Asthma, pronounced azma, is a lung disease that inflames your lungs. Asthma causes wheezing-a whistling sound that you make while your breathing-, a tightness in chest or pain in chest, shortness of breath, and coughing. Some people also catch a cold or even the flu because of an asthma attack. People of any age can have asthma, but it usually begins during childhood.

When you breathe, there are tubes going in and out of your lungs. Those tubes are called airways. People with asthma have inflamed airways. Since they have inflamed airways, then their airways are swollen and very sensitive.

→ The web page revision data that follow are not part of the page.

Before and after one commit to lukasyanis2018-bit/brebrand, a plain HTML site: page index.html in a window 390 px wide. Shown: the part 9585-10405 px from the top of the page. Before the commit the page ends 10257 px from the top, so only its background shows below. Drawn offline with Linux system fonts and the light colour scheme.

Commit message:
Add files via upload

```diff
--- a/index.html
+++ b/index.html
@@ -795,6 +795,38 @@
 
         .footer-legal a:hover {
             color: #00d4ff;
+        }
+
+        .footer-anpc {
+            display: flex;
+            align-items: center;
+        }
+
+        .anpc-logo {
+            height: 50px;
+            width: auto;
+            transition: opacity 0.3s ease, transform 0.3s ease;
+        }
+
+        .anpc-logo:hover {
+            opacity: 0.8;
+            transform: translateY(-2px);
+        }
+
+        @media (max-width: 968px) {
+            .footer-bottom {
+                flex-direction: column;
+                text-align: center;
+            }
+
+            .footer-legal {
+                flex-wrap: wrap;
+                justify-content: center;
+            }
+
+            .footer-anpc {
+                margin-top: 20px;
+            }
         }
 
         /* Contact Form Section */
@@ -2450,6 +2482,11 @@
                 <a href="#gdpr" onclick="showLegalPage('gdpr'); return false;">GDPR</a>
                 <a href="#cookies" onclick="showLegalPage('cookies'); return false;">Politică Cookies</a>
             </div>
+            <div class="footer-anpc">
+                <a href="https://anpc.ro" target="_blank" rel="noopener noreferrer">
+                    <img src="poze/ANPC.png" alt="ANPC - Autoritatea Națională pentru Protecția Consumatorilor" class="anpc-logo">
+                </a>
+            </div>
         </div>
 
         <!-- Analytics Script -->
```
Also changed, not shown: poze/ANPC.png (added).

For someone with asthma, they may feel perfectly fine until an asthma attack suddenly happens. This is what happens during an asthma attack. When air goes through the airways, the muscles in the airways start to tighten. This narrows the airways and makes it harder for air to go through there, so then it’s harder for them to breathe. Also, the swelling of the airways can get worse, so then the airways get even narrower and it’s even harder for them to breathe. Some of the cells that go through the airways at this time might make more mucus. Mucus is a sticky, thick liquid that can narrow the airways even more, which makes even harder to breathe.

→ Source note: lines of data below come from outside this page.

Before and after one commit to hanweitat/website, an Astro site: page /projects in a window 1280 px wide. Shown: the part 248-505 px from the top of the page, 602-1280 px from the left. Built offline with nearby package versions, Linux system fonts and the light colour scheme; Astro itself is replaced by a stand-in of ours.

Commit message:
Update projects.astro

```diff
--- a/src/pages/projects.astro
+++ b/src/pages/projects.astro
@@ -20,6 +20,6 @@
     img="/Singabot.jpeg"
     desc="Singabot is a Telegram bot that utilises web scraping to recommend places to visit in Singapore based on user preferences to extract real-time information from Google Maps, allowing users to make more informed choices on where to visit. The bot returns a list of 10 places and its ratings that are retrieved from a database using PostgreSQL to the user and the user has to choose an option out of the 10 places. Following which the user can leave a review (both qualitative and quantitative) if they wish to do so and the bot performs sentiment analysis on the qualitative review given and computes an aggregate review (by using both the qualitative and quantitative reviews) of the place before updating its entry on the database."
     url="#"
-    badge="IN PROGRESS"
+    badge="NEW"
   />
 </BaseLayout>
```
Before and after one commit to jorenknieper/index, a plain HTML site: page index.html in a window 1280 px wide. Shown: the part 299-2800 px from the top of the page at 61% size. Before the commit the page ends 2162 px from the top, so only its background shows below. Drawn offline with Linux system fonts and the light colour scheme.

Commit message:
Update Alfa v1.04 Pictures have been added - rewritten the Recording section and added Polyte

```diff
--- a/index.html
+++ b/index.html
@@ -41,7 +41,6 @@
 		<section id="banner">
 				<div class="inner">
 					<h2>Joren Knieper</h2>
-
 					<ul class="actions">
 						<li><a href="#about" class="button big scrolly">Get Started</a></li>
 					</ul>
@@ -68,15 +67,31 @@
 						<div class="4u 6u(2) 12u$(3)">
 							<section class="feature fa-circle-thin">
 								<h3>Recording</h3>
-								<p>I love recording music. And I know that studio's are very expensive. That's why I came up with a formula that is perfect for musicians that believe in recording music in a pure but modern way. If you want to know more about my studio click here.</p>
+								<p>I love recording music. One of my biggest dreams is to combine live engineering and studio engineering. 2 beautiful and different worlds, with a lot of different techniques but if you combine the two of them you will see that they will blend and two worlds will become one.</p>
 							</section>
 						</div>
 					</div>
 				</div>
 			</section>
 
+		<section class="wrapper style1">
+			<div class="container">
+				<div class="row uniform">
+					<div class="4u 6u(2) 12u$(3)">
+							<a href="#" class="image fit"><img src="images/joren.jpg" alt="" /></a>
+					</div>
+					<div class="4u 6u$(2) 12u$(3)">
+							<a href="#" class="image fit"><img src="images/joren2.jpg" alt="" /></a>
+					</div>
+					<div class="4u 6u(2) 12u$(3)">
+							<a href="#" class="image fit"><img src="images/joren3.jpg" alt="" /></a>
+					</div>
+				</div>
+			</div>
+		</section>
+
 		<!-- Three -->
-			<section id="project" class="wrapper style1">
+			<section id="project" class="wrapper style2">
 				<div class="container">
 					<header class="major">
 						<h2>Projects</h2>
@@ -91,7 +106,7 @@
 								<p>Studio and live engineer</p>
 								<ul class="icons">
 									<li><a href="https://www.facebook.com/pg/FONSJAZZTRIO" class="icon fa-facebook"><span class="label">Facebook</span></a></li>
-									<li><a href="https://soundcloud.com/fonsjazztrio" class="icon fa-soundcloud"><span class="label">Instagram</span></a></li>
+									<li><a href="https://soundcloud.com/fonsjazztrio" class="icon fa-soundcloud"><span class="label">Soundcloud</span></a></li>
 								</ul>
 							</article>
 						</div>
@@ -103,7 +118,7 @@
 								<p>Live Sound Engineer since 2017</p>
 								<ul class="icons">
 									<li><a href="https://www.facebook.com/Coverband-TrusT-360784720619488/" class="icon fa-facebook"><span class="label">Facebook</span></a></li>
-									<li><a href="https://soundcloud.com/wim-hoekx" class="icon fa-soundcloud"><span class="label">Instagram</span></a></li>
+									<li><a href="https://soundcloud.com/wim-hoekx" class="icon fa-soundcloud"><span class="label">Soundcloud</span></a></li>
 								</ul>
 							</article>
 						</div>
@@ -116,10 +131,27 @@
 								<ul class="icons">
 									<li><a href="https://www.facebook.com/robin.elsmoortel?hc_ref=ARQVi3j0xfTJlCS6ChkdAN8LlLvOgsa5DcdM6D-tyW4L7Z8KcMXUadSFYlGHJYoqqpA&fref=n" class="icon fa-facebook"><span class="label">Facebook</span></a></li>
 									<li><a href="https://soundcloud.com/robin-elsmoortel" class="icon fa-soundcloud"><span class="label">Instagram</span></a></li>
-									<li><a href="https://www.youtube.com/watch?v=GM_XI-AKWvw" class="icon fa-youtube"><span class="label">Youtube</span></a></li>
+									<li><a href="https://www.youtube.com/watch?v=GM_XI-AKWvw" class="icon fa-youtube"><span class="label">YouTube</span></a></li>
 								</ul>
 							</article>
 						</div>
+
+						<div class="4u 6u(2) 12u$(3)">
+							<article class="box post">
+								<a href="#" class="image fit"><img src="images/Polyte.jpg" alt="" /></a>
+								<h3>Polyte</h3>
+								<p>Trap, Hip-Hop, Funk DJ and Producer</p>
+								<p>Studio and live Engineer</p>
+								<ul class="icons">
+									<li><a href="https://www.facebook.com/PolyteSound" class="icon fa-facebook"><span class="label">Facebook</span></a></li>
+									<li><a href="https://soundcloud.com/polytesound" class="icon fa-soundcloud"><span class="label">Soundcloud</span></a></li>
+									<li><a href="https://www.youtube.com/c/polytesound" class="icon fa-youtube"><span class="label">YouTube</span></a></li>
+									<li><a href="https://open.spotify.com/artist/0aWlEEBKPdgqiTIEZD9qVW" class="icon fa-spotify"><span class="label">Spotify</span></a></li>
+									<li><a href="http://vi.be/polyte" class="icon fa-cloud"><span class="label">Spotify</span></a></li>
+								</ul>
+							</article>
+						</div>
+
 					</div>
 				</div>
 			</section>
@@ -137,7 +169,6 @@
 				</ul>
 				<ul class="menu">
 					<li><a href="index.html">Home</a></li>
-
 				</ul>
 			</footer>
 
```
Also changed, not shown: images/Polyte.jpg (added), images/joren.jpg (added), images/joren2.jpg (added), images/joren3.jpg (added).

Not everyone with asthma reacts the same way to an asthma attack. Sometimes they have the same symptoms, but sometimes they have different ones. Some asthma attacks are okay, and the other ones are severe.

And sadly, asthma has no cure. But people can live a normal life whether they have asthma or not. Even though asthma has no cure, you can still take medicine to try to help. Enough exercise can help if you have asthma. But, sometimes people have an asthma attack even when they do exercise. You just have to be careful!

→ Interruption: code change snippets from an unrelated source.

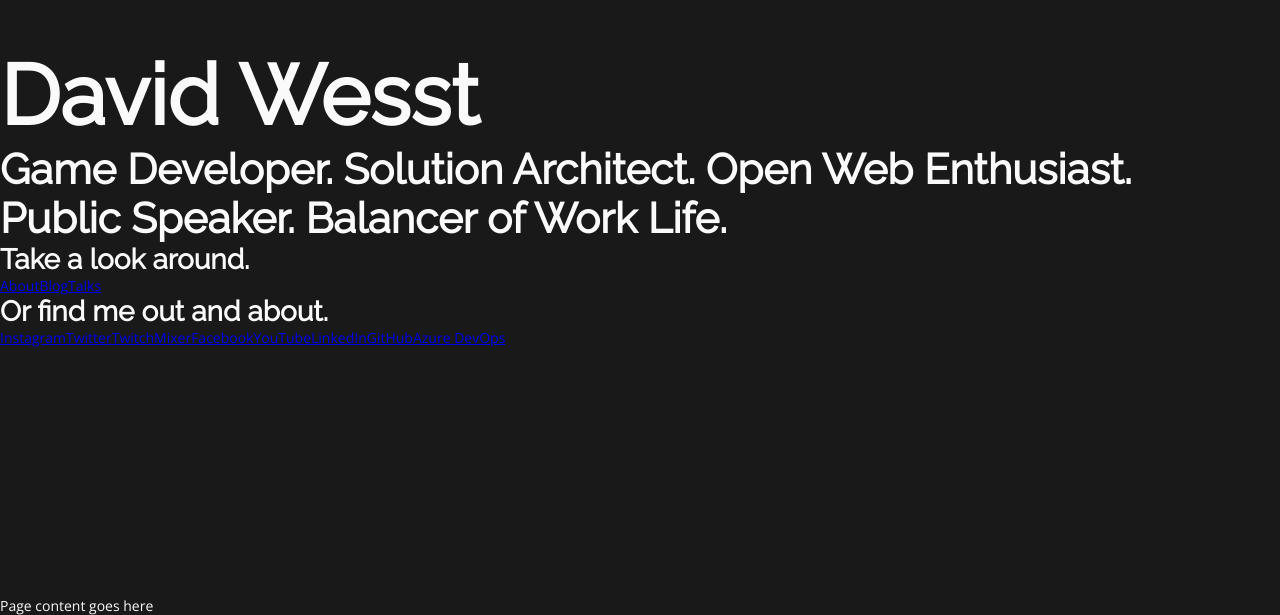
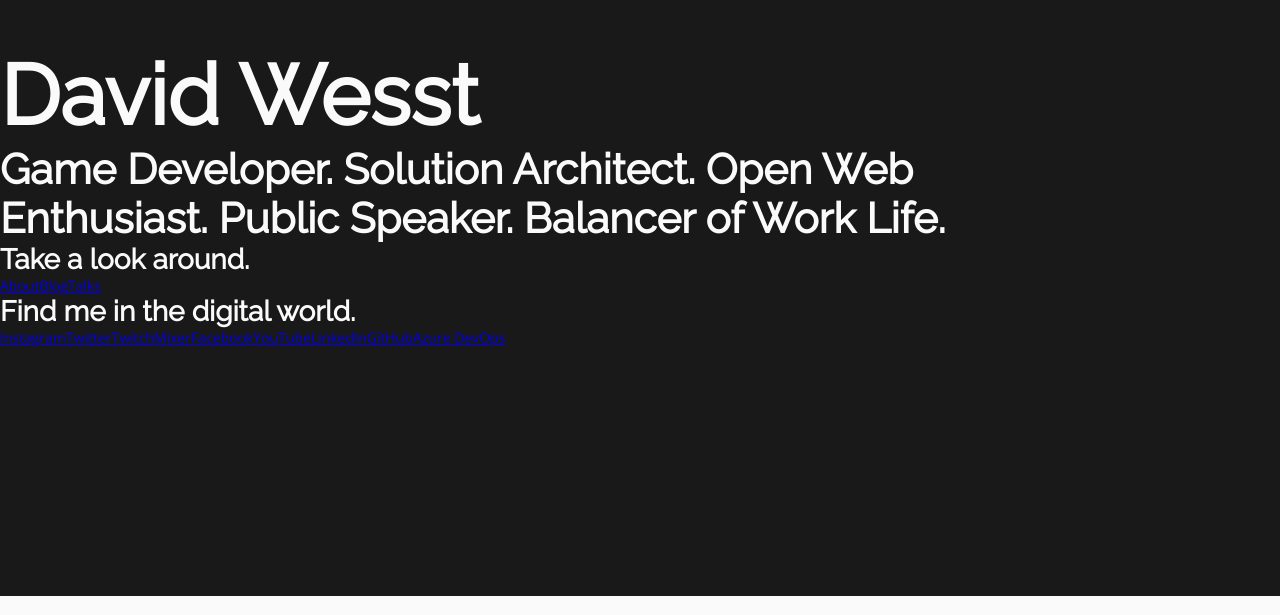
Before and after one commit to davidwesst/website-old, a Gatsby site: page / in a window 1280 px wide. Shown: the part 204-819 px from the top of the page. Built offline with nearby package versions, Linux system fonts and the light colour scheme; Gatsby itself is replaced by a stand-in of ours.

Commit message:
renamed spalsh to header

```diff
--- a/src/components/header.js
+++ b/src/components/header.js
@@ -1,11 +1,15 @@
-import React, { Children } from "react"
+import React from "react"
 
 // style
 import styles from "./header.module.css"
 
-export default () => (
-    <header className={styles.header}>
-        <h1>David Wesst</h1>
-        <h2>The Official source for all things Wessty</h2>
-    </header>
-)
+export default ({ children }) => {
+    // component
+    return (
+        <section className={styles.header} >
+            <article className={styles.content}>
+                {children}
+            </article>
+        </section>
+    )
+}
--- a/src/components/header.module.css
+++ b/src/components/header.module.css
@@ -1,4 +1,18 @@
 .header {
+    display: flex;
+    flex-flow: column;
+    justify-content: center;
+    height: 100vh;
+
     background-color: var(--main-dark-color);
     color: var(--main-light-color);
 }
+
+.header .content {
+    max-width: 80vw;
+}
+
+.header nav {
+    display: flex;
+    flex-flow: row;
+}
--- a/src/components/splash.js
+++ /dev/null
@@ -1,13 +0,0 @@
-import React from "react"
-
-// style
-import styles from "./splash.module.css"
-
-export default ({ children }) => {
-    // component
-    return (
-        <section className={styles.splash} >
-            {children}
-        </section>
-    )
-}
--- a/src/components/splash.module.css
+++ /dev/null
@@ -1,13 +0,0 @@
-.splash {
-    display: flex;
-    flex-flow: column;
-    justify-content: center;
-    height: 100vh;
-    min-width: 80vw;
-    max-width: 90vw;
-}
-
-.splash nav {
-    display: flex;
-    flex-flow: row;
-}
--- a/src/pages/404.js
+++ b/src/pages/404.js
@@ -2,11 +2,11 @@ import React from "react"
 import { Link } from "gatsby"
 
 // components
-import Splash from "../components/splash"
+import Header from "../components/header"
 
 export default () => (
-    <Splash>
+    <Header>
         <h1>404</h1>
         <p>Err...that's probably not good. You should probably <Link to="/">head back home.</Link></p>
-    </Splash>
+    </Header>
 )
--- a/src/pages/index.js
+++ b/src/pages/index.js
@@ -2,23 +2,23 @@ import React from "react"
 import { graphql, Link } from "gatsby"
 
 // components
-import Splash from "../components/splash"
+import Header from "../components/header"
 
 export default ({ data }) => (
-    <div>
-        <Splash>
+    <>
+        <Header>
             <h1>{data.site.siteMetadata.title}</h1>
             <h2>{data.site.siteMetadata.subtitle}</h2>
             <article>
                 <h3>Take a look around.</h3>
                 <nav>
-                    <Link to="/talks">About</Link>
+                    <Link to="/about/">About</Link>
                     <Link to="/blog/">Blog</Link>
                     <Link to="/talks/">Talks</Link>
                 </nav>
             </article>
-            <article>
-                <h3>Or find me out and about.</h3>
+            <article id="contact-me">
+                <h3>Find me in the digital world.</h3>
                 <nav>
                     <a href="/">Instagram</a>
                     <a href="/">Twitter</a>
@@ -31,11 +31,8 @@ export default ({ data }) => (
                     <a href="/">Azure DevOps</a>
                 </nav>
             </article>
-        </Splash>
-        <main>
-            Page content goes here
-        </main>
-    </div>
+        </Header>
+    </>
 )
 
 // query
--- a/src/style/global.css
+++ b/src/style/global.css
@@ -12,10 +12,8 @@ html, body, h1, h2, h3, h4, h5, h6, div, article, section, main {
 
 html, body {
     font-family: 'Open Sans';
-    color: var(--main-light-color);
-    background-color: var(--main-dark-color);
-    height: 100%;
-    width: 100%;
+    color: var(--main-dark-color);
+    background-color: var(--main-light-color);
 }
 
 h1,h2,h3,h4,h5,h6 {
```
Also changed, not shown: src/pages/about.js (+6 -1 lines), src/pages/blog.js (+6 -1 lines), src/pages/talks.js (+6 -1 lines).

My sites:

http://www.webmd.com/asthma/guide/asthma-symptoms

http://www.mayoclinic.com/health/asthma/DS00021/DSECTION=symptoms

http://www.nhlbi.nih.gov/health/health-topics/topics/asthma/

http://www.medicalnewstoday.com/info/asthma/

For more information:

http://kidshealth.org/kid/asthma_basics/what/asthma.html

http://proairhfa.com/asthma/default.aspx